Shortlisted for the Dorothy Hewett Prize for her novel manuscript, The Call of Salt, 2015

Awarded a Faculty Excellence in Teaching for Lecturers Award, 2018


Dr Noske's teaching is based around curiosity, unpicking a text to see how it works and what it's doing in the world. She shares her enthusiasm for analysis with her students.

Dr Noske currently teaches the following undergraduate units:

Supervisor opportunities
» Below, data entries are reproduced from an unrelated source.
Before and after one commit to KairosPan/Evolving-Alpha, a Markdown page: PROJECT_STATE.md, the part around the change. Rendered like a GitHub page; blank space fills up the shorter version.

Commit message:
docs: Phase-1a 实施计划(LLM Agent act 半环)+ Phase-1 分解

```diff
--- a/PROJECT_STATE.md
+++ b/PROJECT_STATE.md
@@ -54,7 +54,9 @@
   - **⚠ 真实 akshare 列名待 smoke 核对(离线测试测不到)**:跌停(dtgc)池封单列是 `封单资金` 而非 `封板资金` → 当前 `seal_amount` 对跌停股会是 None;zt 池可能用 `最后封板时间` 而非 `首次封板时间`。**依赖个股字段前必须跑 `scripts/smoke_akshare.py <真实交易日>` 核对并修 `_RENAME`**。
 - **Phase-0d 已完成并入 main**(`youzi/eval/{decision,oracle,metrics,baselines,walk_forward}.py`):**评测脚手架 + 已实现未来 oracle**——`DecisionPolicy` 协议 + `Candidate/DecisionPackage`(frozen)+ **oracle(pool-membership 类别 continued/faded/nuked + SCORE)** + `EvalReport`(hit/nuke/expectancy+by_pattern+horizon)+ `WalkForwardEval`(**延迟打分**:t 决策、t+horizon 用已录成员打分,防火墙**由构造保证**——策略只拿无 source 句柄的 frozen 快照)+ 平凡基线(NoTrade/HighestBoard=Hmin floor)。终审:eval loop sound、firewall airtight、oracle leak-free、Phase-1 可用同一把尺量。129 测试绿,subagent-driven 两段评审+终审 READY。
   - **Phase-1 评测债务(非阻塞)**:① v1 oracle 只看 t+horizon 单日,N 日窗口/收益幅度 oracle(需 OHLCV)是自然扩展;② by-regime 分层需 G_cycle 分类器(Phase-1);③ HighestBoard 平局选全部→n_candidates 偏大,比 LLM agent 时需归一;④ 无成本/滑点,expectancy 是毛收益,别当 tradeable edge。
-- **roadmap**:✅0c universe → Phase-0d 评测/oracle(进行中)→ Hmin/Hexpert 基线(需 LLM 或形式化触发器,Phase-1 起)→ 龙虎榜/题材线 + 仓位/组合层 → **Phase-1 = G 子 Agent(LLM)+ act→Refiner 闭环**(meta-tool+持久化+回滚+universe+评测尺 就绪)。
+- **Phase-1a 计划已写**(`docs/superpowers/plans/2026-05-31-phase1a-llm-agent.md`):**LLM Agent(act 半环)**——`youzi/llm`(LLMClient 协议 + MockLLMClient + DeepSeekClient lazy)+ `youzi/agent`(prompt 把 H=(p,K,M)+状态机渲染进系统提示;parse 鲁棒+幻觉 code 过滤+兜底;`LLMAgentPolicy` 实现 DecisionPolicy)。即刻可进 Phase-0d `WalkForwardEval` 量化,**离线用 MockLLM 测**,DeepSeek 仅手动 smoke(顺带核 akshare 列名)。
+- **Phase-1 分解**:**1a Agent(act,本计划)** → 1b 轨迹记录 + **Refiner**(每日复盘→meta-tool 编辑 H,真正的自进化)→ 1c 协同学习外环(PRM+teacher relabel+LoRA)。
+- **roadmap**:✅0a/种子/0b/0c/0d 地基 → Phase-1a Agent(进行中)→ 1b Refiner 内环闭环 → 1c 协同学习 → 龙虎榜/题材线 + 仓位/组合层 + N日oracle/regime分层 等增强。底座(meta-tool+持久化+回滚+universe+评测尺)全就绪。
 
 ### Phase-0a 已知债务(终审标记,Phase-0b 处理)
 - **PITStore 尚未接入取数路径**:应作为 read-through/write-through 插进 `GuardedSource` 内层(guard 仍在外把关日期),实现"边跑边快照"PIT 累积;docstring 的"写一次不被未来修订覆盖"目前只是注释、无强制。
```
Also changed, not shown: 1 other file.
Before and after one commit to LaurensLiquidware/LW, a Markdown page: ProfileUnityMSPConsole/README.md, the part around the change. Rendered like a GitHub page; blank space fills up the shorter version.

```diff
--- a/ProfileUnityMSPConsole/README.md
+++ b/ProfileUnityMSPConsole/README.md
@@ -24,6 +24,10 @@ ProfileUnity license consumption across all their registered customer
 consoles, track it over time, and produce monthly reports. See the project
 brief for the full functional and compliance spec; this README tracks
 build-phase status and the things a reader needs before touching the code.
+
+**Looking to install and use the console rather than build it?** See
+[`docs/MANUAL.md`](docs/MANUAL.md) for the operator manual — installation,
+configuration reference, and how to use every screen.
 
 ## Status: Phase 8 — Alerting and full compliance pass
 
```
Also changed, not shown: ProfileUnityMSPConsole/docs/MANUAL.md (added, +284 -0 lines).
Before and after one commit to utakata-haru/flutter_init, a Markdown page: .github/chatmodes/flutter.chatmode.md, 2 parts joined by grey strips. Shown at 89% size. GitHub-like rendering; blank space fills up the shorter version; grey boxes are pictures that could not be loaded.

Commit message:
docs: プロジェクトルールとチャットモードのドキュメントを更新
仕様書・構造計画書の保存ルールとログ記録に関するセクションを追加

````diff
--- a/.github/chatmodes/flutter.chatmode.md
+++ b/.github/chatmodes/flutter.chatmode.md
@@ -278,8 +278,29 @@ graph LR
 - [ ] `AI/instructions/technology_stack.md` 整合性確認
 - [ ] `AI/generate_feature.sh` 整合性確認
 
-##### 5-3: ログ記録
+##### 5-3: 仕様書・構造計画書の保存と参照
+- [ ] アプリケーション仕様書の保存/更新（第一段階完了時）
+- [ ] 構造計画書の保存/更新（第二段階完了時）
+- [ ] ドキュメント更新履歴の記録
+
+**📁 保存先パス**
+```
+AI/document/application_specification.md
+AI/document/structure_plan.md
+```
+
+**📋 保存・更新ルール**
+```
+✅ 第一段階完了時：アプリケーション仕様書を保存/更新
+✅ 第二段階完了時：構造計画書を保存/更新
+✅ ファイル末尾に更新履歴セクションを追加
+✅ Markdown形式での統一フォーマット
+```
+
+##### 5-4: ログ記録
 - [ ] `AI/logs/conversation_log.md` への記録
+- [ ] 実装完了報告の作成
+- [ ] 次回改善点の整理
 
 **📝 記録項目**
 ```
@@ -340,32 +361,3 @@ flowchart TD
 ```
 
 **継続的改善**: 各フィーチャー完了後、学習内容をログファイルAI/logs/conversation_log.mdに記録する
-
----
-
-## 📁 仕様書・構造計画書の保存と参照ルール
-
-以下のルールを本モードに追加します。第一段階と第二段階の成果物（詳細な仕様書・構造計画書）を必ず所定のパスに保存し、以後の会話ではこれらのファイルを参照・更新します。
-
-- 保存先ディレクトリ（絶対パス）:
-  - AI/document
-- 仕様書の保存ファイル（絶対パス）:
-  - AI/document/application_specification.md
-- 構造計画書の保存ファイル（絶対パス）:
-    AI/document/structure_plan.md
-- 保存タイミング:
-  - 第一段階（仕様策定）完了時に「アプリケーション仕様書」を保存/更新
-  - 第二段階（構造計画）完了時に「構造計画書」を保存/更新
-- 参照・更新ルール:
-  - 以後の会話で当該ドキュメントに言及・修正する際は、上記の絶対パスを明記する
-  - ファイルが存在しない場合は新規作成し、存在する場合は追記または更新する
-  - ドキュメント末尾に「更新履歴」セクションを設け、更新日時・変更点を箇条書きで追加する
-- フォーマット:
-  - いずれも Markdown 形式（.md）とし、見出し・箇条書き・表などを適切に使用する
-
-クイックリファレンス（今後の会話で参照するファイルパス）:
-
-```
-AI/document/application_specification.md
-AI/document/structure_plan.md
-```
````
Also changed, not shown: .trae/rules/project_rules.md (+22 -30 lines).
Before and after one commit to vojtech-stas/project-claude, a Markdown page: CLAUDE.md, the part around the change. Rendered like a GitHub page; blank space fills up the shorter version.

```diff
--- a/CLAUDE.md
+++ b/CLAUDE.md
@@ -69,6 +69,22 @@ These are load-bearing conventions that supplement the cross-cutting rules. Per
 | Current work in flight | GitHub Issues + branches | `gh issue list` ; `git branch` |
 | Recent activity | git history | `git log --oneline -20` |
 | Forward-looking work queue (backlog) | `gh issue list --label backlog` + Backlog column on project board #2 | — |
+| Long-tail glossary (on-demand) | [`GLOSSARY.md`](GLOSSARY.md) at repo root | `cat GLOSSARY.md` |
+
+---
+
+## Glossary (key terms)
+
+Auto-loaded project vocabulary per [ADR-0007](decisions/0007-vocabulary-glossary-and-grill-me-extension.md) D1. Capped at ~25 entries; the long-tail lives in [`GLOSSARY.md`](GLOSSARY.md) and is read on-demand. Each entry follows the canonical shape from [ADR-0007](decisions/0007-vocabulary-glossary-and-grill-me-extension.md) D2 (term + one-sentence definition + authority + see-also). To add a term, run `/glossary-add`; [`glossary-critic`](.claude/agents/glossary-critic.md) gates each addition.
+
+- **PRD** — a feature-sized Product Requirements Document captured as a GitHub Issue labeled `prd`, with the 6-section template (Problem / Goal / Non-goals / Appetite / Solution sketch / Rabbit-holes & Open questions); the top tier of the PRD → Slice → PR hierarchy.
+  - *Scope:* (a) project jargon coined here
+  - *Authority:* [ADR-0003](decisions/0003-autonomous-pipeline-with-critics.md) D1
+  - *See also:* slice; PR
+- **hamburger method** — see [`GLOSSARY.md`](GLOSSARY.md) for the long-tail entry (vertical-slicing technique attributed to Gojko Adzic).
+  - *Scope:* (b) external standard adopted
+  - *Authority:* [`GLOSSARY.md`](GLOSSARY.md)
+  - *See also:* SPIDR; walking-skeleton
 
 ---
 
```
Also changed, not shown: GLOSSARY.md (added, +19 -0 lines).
Dr Noske is open to supervising research projects centered on creative writing in forms such as poetry, fiction and creative nonfiction. Her current research areas of interest include trauma narratives and metafiction, collaborative creative practices, Indigenous writing and diversity in publishing, postcolonial studies, selfhood and philosophies of ontology. To discuss supervision options, contact Dr Noske on the details below.

Related centre

Contact Dr Catherine Noske